Ours was a small farm, with wheat, oats and corn to be planted and harvested. And the staple of the farm, hay. Some hay was just grasses, but the crème de la crème were Alfalfa and clover. Every stand of hay was cut and raked out to dry. How we managed to get it mown and conditioned, teddered, raked, inverted, baled, and hauled still amazes me. The farmers were the best weather people ever—they could tell if they could or couldn’t cut hay due to the morning dew on the growing crop; and hopefully could tell when to quit the field in the afternoon when rains could come and wait for Mother Nature to favor them again. We understood the saying, “Make hay while the sun shines.”
A farm friend emailed me that he had baled 800 pound hay rolls last week; and another farmer did 1800 pound rolls—a total of 150 rolls to jockey into position to store out of the weather. The machines are amazing today. When I baled hay as a child and teenager, I sat in the hay dust and tied wires around the hay to form bales. The wires were sharp, and one bounce of the baler or mis-poke of the wire and I would be cut. Even through gloves. Today I can still trace the scars on my fingers and between them. But hay fed cattle and cattle were our biggest “crop.”
This past month huge 18-wheeler flat bed trucks have been coming through Santa Fe with their loads of hay. I can tell it is an early cutting, not as lush as future cuts, but it doesn’t matter. They come from Durango, Alamosa and north of Taos. Green gold. As I pull alongside a 16 wheeler on St. Francis, I am tempted to put out my hand and just feel the hay. I am sure I make the drivers nervous as I edge close to them. The aroma of that hay is like the aroma of green chilis roasting in Santa Fe in the late summer.
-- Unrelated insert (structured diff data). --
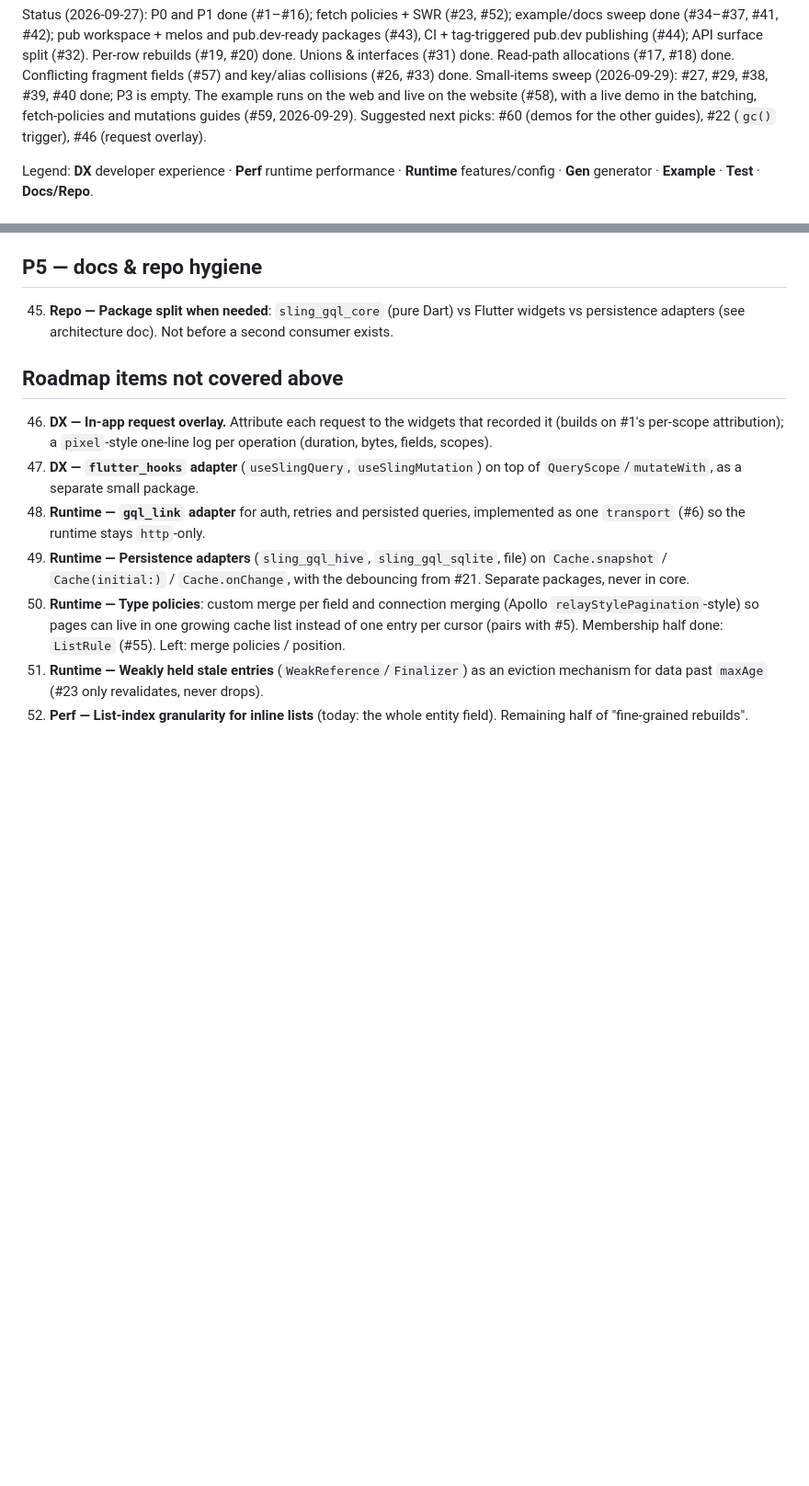
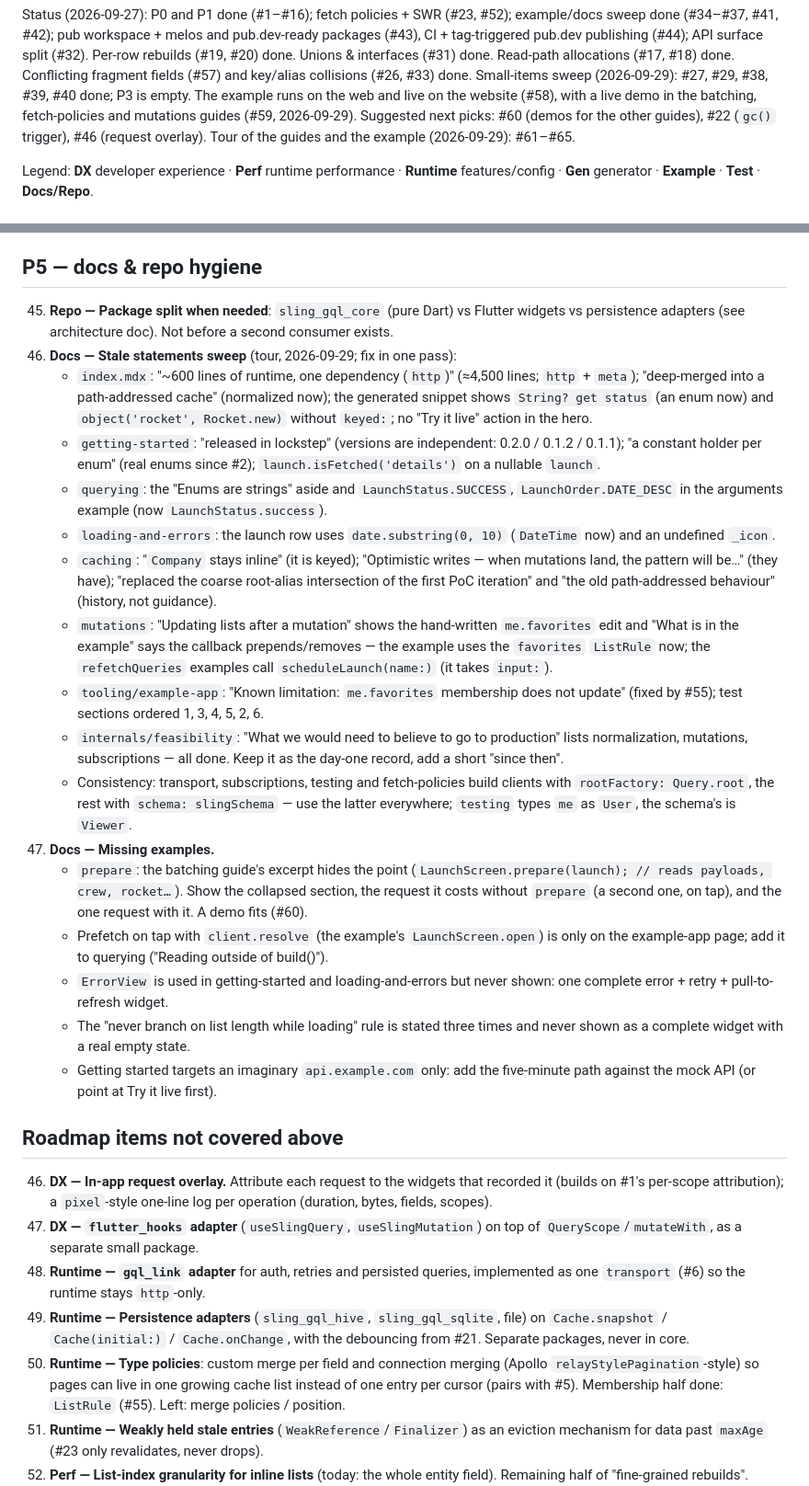
Before and after one commit to tpucci/sling_gql, a Markdown page: TODO.md, 2 parts joined by grey strips. Shown at 92% size. Drawn GitHub-style; blank space fills up the shorter version.

Commit message:
chore(repo): tour of the guides and the example app, #61-#65

```diff
--- a/TODO.md
+++ b/TODO.md
@@ -21,7 +21,8 @@ and key/alias collisions (#26, #33) done. Small-items sweep (2026-09-29):
 #27, #29, #38, #39, #40 done; P3 is empty. The example runs on the web and
 live on the website (#58), with a live demo in the batching, fetch-policies
 and mutations guides (#59, 2026-09-29). Suggested next picks: #60 (demos for
-the other guides), #22 (`gc()` trigger), #46 (request overlay).
+the other guides), #22 (`gc()` trigger), #46 (request overlay). Tour of the
+guides and the example (2026-09-29): #61–#65.
 
 Legend: **DX** developer experience · **Perf** runtime performance ·
 **Runtime** features/config · **Gen** generator · **Example** · **Test** ·
@@ -50,6 +92,52 @@ Legend: **DX** developer experience · **Perf** runtime performance ·
 45. **Repo — Package split when needed**: `sling_gql_core` (pure Dart) vs
     Flutter widgets vs persistence adapters (see architecture doc). Not before
     a second consumer exists.
+64. **Docs — Stale statements sweep** (tour, 2026-09-29; fix in one pass):
+    - `index.mdx`: "~600 lines of runtime, one dependency (`http`)" (≈4,500
+      lines; `http` + `meta`); "deep-merged into a path-addressed cache"
+      (normalized now); the generated snippet shows `String? get status` (an
+      enum now) and `object('rocket', Rocket.new)` without `keyed:`; no
+      "Try it live" action in the hero.
+    - `getting-started`: "released in lockstep" (versions are independent:
+      0.2.0 / 0.1.2 / 0.1.1); "a constant holder per enum" (real enums since
+      #2); `launch.isFetched('details')` on a nullable `launch`.
+    - `querying`: the "Enums are strings" aside and `LaunchStatus.SUCCESS`,
+      `LaunchOrder.DATE_DESC` in the arguments example (now
+      `LaunchStatus.success`).
+    - `loading-and-errors`: the launch row uses `date.substring(0, 10)`
+      (`DateTime` now) and an undefined `_icon`.
+    - `caching`: "`Company` stays inline" (it is keyed); "Optimistic writes
+      — when mutations land, the pattern will be…" (they have); "replaced
+      the coarse root-alias intersection of the first PoC iteration" and
+      "the old path-addressed behaviour" (history, not guidance).
+    - `mutations`: "Updating lists after a mutation" shows the hand-written
+      `me.favorites` edit and "What is in the example" says the callback
+      prepends/removes — the example uses the `favorites` `ListRule` now;
+      the `refetchQueries` examples call `scheduleLaunch(name:)` (it takes
+      `input:`).
+    - `tooling/example-app`: "Known limitation: `me.favorites` membership
+      does not update" (fixed by #55); test sections ordered 1, 3, 4, 5, 2, 6.
+    - `internals/feasibility`: "What we would need to believe to go to
+      production" lists normalization, mutations, subscriptions — all done.
+      Keep it as the day-one record, add a short "since then".
+    - Consistency: transport, subscriptions, testing and fetch-policies build
+      clients with `rootFactory: Query.root`, the rest with
+      `schema: slingSchema` — use the latter everywhere; `testing` types `me`
+      as `User`, the schema's is `Viewer`.
+65. **Docs — Missing examples.**
+    - `prepare`: the batching guide's excerpt hides the point
+      (`LaunchScreen.prepare(launch); // reads payloads, crew, rocket…`).
+      Show the collapsed section, the request it costs without `prepare`
+      (a second one, on tap), and the one request with it. A demo fits (#60).
+    - Prefetch on tap with `client.resolve` (the example's
+      `LaunchScreen.open`) is only on the example-app page; add it to
+      querying ("Reading outside of build()").
+    - `ErrorView` is used in getting-started and loading-and-errors but never
+      shown: one complete error + retry + pull-to-refresh widget.
+    - The "never branch on list length while loading" rule is stated three
+      times and never shown as a complete widget with a real empty state.
+    - Getting started targets an imaginary `api.example.com` only: add the
+      five-minute path against the mock API (or point at Try it live first).
 
 ## Roadmap items not covered above
 
```
Also changed, not shown: other parts of TODO.md (+41 -0 lines).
But it is much easier to be nostalgic about the farm now that the closest thing to my raising farm crops is my patch of millet by my front gate for the quail to eat. I am so proud that my friends carry on the traditions on the farm and with the automatic balers they should for a long time.
by PCH @Main